The FIRST thing you do is to determine the geochemical and biochemical nature 
of both the fossil and the matrix. I get ~40 messages a year from people asking 
which acid to use on "fossils." As there is no one fossil or matrix 
composition, or preservation mode, or problem, there is no one acid or solvent 
to use (NOT the same thing--be very careful here, as this terminology is exact 
and precise, as you'd expect from chemists). 

The SECOND thing you do is to determine what the disadvantages are and what 
information you will use with the use of any chemical cleaning or treatment 
method, and balance the costs and benefits. Scenarios vary. In some cases, the 
morphology is more apparently important than the composition. In other cases, 
there is most value in keeping a chemically pristine sample for delicate bio- 
and geochemical work, and that's becoming more important every year. In still 
other cases, the matrix has more to say scientifically than does the fossil. 

The THIRD thing you do, if you establish that a solvent or acid is called for 
in preparation, is to get yourself over to OSHA or comparable training on the 
use of protective gear and equipment, and on which protective gear and 
equipment this method calls for. You have a right to know this (indded, a 
positive obligation), and such training is supposed to be provided free and on 
demand by employers in the US. 

I am appalled anew every time a case comes to light in which someone heard 
about a chemical prep method and never read up further before deciding to use 
the same.
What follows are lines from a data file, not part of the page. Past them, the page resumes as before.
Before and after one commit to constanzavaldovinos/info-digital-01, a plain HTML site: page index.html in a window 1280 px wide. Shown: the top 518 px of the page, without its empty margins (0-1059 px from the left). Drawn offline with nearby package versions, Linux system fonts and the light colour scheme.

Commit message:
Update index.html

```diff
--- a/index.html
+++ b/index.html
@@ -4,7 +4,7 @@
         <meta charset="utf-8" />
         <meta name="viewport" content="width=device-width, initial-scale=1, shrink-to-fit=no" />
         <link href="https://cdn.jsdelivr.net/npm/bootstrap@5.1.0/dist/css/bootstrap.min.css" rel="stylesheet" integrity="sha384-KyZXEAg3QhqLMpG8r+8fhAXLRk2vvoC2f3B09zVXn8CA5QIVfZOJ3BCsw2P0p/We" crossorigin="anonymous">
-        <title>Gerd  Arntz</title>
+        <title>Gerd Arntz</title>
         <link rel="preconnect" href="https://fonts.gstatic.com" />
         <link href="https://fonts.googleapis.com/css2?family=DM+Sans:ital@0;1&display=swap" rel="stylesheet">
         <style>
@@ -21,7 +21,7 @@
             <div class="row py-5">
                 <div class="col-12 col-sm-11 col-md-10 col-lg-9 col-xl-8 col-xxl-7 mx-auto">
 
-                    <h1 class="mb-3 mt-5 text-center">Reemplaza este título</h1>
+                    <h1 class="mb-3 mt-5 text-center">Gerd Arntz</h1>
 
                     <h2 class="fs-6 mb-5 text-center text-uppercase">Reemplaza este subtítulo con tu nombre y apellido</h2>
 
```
That's voodoo science and has cost the health (and a few lives) of 
people (and destroyed quite a few specimens). I am further appalled anew every 
time I hear about careless lab prep methods being passed on through oral 
history and ancestor worship instead of formal qualified lab training. When you 
have a chance to do it right from the ground up, take it.
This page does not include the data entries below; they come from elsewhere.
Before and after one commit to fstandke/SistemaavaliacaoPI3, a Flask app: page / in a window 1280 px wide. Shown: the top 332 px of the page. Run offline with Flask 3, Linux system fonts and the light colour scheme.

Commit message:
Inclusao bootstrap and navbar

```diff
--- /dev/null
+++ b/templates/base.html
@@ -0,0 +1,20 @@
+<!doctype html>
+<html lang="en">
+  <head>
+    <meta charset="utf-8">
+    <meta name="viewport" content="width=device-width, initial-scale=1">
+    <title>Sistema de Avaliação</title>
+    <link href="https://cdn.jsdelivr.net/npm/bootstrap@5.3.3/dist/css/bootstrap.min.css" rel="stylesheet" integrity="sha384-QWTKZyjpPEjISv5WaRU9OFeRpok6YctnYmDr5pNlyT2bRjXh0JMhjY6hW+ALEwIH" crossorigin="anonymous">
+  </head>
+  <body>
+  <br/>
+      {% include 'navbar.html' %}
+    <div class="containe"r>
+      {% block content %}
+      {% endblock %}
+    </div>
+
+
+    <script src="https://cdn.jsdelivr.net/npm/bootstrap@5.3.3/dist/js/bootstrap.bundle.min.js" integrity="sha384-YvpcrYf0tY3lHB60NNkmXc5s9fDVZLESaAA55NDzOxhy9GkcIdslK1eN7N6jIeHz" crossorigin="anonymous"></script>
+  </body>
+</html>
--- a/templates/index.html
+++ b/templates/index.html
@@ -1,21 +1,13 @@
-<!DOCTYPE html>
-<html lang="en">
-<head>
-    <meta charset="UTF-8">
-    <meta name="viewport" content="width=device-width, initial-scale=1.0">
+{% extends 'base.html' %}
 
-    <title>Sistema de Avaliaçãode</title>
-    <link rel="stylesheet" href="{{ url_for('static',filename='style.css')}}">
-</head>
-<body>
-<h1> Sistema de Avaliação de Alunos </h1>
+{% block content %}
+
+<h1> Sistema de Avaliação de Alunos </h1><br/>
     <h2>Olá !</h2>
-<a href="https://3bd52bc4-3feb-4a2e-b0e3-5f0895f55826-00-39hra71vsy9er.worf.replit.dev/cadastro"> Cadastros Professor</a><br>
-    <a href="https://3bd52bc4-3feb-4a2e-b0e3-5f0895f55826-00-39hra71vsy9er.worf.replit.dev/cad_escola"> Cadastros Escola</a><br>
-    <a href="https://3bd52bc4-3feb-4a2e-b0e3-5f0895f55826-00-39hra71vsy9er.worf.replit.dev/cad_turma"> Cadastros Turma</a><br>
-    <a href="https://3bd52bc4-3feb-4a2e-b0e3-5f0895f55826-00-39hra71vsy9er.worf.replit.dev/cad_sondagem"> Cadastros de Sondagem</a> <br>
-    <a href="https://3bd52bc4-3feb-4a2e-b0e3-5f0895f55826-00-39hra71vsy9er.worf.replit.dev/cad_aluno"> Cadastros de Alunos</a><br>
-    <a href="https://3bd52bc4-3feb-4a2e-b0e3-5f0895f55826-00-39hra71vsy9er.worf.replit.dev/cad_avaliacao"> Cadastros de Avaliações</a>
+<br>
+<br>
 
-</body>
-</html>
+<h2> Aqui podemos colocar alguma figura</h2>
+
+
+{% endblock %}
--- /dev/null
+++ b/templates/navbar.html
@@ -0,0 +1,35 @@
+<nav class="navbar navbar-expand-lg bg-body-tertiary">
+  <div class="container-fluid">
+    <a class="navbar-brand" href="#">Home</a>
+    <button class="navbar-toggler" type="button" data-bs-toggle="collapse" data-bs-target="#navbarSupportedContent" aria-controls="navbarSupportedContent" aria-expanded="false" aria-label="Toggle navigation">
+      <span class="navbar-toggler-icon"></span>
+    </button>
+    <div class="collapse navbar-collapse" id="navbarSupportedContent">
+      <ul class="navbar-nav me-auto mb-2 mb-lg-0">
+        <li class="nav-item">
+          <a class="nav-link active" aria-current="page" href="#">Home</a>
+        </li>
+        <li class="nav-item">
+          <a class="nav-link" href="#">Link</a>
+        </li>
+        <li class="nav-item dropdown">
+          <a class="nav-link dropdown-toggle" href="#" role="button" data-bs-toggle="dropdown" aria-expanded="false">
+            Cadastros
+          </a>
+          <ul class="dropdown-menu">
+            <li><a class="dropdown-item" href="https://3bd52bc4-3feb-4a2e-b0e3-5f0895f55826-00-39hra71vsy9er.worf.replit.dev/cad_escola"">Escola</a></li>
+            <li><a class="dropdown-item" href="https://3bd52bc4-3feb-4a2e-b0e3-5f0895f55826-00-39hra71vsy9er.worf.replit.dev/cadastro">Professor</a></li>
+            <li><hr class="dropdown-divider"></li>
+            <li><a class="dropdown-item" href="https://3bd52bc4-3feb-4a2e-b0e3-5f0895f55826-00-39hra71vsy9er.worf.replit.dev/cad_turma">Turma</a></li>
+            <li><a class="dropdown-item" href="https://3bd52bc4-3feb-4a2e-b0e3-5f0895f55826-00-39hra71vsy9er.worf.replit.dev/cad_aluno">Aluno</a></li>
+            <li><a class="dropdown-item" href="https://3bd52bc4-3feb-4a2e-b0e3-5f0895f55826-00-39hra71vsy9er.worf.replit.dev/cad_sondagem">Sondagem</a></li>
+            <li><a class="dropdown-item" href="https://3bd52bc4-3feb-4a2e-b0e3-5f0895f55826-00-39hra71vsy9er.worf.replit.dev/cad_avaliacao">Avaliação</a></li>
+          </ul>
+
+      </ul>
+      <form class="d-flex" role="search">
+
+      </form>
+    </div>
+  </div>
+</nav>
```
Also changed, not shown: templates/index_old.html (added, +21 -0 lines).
Cheers, Sally Shelton
Collections Officer
National Museum of Natural History
Smithsonian Institution